====== DATA FOR THE TASK ======
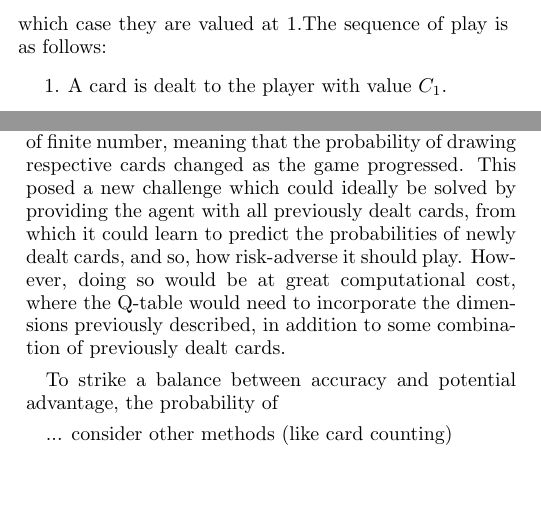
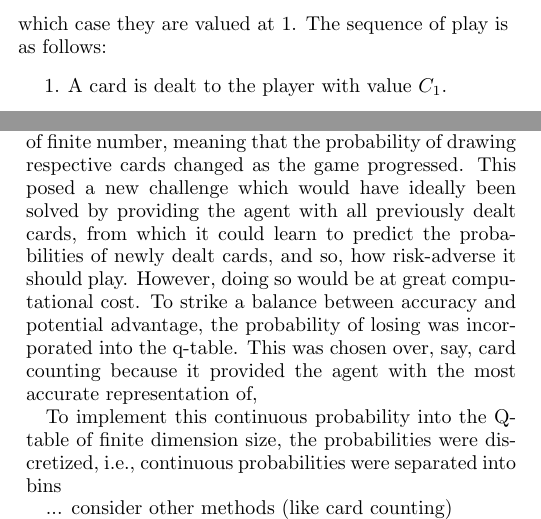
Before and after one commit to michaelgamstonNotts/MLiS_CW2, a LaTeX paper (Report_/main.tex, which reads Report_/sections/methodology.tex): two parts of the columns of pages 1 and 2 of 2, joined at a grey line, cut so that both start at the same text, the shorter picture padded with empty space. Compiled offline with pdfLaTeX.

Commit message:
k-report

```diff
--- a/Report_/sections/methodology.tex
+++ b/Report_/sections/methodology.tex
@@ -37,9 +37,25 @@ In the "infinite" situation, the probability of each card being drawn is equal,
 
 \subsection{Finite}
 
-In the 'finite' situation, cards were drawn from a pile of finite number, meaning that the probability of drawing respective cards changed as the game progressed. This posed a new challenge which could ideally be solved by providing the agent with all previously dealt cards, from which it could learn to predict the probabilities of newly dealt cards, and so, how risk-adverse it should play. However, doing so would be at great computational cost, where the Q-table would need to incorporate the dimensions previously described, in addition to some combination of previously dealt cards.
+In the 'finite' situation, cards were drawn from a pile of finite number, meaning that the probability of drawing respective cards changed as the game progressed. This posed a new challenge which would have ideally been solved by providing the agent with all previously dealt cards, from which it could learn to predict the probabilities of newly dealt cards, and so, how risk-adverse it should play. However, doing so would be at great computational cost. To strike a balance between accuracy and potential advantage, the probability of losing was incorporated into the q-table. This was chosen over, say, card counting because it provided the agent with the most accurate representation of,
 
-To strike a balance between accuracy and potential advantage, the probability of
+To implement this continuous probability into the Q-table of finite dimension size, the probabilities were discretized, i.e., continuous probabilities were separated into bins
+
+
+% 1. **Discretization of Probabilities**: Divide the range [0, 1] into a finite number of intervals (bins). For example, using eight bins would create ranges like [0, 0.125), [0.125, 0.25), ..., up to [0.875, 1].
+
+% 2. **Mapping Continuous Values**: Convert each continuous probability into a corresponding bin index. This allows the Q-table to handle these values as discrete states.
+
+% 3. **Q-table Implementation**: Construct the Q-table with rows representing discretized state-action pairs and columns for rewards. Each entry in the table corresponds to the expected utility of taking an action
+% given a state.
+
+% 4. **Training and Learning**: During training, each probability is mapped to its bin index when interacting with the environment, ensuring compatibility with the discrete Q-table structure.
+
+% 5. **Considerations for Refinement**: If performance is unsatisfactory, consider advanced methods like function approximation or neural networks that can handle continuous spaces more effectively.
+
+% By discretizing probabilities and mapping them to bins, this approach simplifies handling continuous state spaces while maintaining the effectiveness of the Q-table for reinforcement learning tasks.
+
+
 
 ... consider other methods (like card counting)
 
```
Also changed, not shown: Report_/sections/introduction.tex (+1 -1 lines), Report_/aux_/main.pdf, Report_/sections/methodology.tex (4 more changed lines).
======
====== DATA FOR THE TASK ======
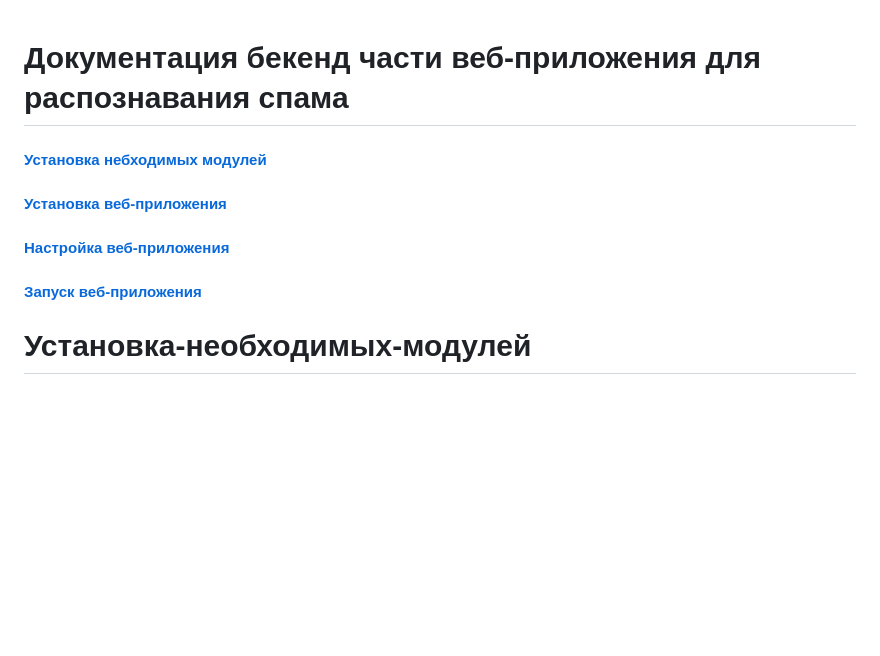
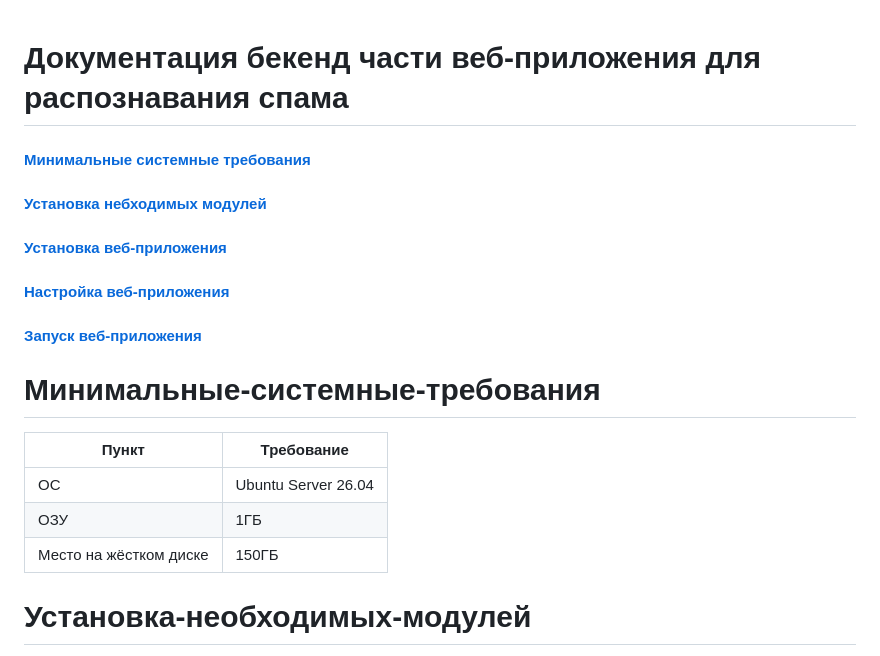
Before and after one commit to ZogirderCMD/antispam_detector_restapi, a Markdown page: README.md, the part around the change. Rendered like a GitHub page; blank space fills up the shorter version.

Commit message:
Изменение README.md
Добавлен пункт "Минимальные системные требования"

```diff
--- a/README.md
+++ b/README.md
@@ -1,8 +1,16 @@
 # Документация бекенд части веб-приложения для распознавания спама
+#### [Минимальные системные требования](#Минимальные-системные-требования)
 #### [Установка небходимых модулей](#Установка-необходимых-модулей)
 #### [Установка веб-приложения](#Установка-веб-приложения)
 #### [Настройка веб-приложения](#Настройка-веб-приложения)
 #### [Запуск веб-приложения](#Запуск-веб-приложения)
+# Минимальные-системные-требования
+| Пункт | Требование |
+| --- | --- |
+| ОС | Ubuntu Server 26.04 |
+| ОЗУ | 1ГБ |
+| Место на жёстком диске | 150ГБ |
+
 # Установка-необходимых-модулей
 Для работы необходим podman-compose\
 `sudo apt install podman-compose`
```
======
Filter the listing above for the string "системные" and copy every matching line.

Добавлен пункт "Минимальные системные требования"
+#### [Минимальные системные требования](#Минимальные-системные-требования)
+# Минимальные-системные-требования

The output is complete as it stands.